Credit Alexis Estrada
Blues was once called the devil's music, but for many, it has transformative, healing power. Every Monday night in San Francisco's Mission District, devout blues followers descend upon the Polish Club for a night of dancing in an unconventional style.
Blues dancing, which requires participants to appear to be in love with their dancing partners — including strangers — has helped some at the Polish Club to turn their lives around. Click the link at the top of the page to hear the story of three dancers who say they've felt changed by power of the blues.
In a photo taken during a guided government tour, Syrian soldiers raise their weapons while holding a picture of President Bashar Assad as they leave the eastern city of Deir al-Zour on Aug. 16, following a 10-day military operation.
Credit - / AFP/Getty Images
Over the past five months, the Syrian military has repeatedly used tanks and heavy weaponry on cities and towns that are centers of protest.
As has been the case most every Friday since March, demonstrators turned out in huge numbers after the midday prayers, and there was more violence. Activists said that Syrian security forces fired at protesters across the country, reportedly killing at least 20.
Assessing whether this Syrian strategy is working depends on who you ask — and what version of the military crackdown in Syria you accept.

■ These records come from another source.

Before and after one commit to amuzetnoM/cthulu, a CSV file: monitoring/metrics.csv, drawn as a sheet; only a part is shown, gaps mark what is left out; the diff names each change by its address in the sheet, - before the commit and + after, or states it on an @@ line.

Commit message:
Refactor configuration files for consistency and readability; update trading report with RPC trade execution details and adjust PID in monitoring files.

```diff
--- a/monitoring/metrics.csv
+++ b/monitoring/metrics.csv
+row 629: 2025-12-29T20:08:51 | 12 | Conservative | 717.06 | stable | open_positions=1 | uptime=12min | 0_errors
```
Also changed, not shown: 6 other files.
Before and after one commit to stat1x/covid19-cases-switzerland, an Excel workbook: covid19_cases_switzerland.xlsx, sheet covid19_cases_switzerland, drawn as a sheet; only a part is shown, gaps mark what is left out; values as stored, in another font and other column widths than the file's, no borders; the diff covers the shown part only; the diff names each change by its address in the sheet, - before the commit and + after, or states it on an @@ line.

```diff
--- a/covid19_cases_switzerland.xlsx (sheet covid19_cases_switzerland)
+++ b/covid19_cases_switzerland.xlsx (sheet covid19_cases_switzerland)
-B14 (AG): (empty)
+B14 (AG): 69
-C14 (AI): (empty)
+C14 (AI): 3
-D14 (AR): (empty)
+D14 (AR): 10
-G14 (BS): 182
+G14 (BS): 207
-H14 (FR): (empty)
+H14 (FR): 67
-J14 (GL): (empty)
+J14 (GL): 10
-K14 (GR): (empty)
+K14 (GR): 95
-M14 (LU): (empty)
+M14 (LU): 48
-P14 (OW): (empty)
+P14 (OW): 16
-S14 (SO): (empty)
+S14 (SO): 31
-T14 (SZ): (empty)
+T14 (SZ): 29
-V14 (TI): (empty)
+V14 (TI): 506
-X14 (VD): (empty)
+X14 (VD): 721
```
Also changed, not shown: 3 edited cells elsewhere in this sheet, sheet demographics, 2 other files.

An innovative highway interchange in Lexington remains a ‘work in progress.’ Work on the ‘Double-Cross-Over-Diamond’ interchange at Harrodsburg and New Circle is backing-up traffic, especially during peak driving times. Opening a third lane in each direction will help, but, Site engineer Tony McGaha can’t say when that will happen.
“At this time we don’t have a real firm date. Like any construction project, there are way too many variables to really give you a date. As soon as we feel that third lane is safe for the public and we’ve got the work completed so the workers are protected, we will open it with no delay on it,” said McGaha
A cultural center that celebrates Lexington’s Black community now also sets a standard for energy efficiency
The Lyric Theater and Cultural Arts Center is the first city owned building to earn Leadership in Energy and Environmental Design Gold Certification. LEED certified buildings are designed to reduce waste, conserve energy and water, and improve indoor air quality. For example, architect Susan Hill says the theater will benefit from solar power generated by the Fayette County School System
Christian Hernandez stocks shelves earlier this month at a Target store in Miami. Target reported strong profit numbers in the second quarter of 2011 in its continued battle with Walmart stores over discount retail dominance.
Credit Joe Raedle / Getty Images
Target has Walmart's price-conscious customer base in its sights, and its aim is improving, analysts say.
Minneapolis-based Target Corp., the nation's third-largest retailer, reported profits up 3.7 percent to $704 million for the quarter ending July 30 over the same quarter last year. Although profits for Wal-Mart Stores Inc. were even better — profits for the quarter were $3.8 billion, up 5.7 percent from a year ago — the company's sales at U.S. stores open for more than a year fell for the ninth consecutive quarter.
Former U.S. senator and presidential candidate John Edwards, indicted for alleged campaign violations, is losing part of his trial team. The high profile Wall Street law firm that has led his defense is withdrawing.
Until now, Edwards has been represented by former White House Counsel Gregory Craig and former Associate White House Counsel Cliff Sloan from Skadden, Arps, Slate, Meagher & Flom. But apparently for both financial and tactical reasons, Edwards is switching lawyers.
Becci Manson has spent the past few months on Japan's northeast coast restoring photos damaged by the tsunami.
Credit Frank Langfitt / NPR
Each week, tsunami survivors gather at temporary housing centers in the city of Yamada along Japan's northeast coast. They sing songs to cheer themselves up and comb through salvaged photos.
One morning, Miyoko Fukushi finds an old picture from the opening day of her daughter's elementary school. It's a formal shot of the students' mothers, wearing kimonos with their hands in their laps. Fukushi, 77, points to a younger version of herself.
"I was chubbier when I was young," she says with a laugh.
Some market analysts are pointing to high-frequency and computer-driven trading as the source of increased volatility in the markets. They say it's time to restore the uptick rule, which was eliminated just a couple of years ago.